Sergeant First Class, United States Army
7th Infantry Division and Fort Carson, Col. Protocol
Member, Spirit of Atlanta, 1988
Michael Boo has been involved with drum and bugle corps since 1975, when he marched his first of three seasons with the Cavaliers.

He has a bachelor's degree in music education and a master's degree in music theory and composition.
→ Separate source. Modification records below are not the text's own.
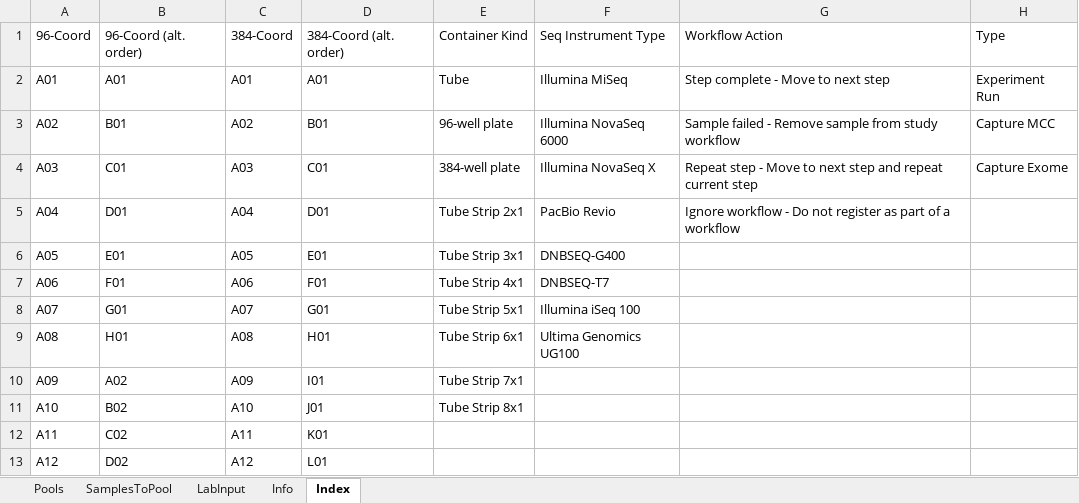
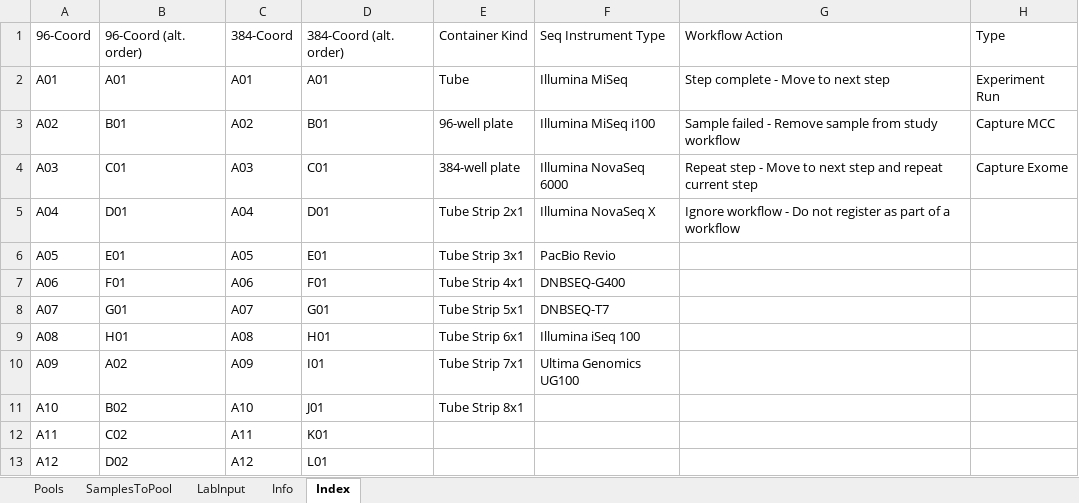
Before and after one commit to c3g/freezeman, an Excel workbook: backend/fms_core/static/submission_templates/Sample_pooling_v4_12_0.xlsx, sheet Index, drawn as a sheet; only a part is shown; values as stored, in another font and other column widths than the file's, no borders; the diff names each change by its address in the sheet, - before the commit and + after, or states it on an @@ line.

Commit message:
add new seq instrument type to sample submission and pooling templates

```diff
--- a/backend/fms_core/static/submission_templates/Sample_pooling_v4_12_0.xlsx (sheet Index)
+++ b/backend/fms_core/static/submission_templates/Sample_pooling_v4_12_0.xlsx (sheet Index)
-F3: Illumina NovaSeq 6000
+F3: Illumina MiSeq i100
-F4: Illumina NovaSeq X
+F4: Illumina NovaSeq 6000
-F5: PacBio Revio
+F5: Illumina NovaSeq X
-F6: DNBSEQ-G400
+F6: PacBio Revio
-F7: DNBSEQ-T7
+F7: DNBSEQ-G400
-F8: Illumina iSeq 100
+F8: DNBSEQ-T7
-F9: Ultima Genomics UG100
+F9: Illumina iSeq 100
-F10: (empty)
+F10: Ultima Genomics UG100
```
Also changed, not shown: 1 other file.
He has written about the drum corps activity for over a quarter century for publications such as Drum Corps World, and presently is involved in a variety of projects for Drum Corps International, including souvenir program books, CD liner notes, DCI Update and Web articles, and other endeavors. Michael currently writes music for a variety of idioms, is a church handbell and vocal choir director, an assistant director of a community band, and a licensed Realtor in the state of Indiana. His other writing projects are for numerous publications, and he has published an honors-winning book on the history of figure skating. His hobbies include TaeKwonDo and hiking the Indiana Dunes. But more than anything, Michael is proud to love drum corps and to be a part of the activity in some small way, chronicling various facets of each season for the enjoyment of others.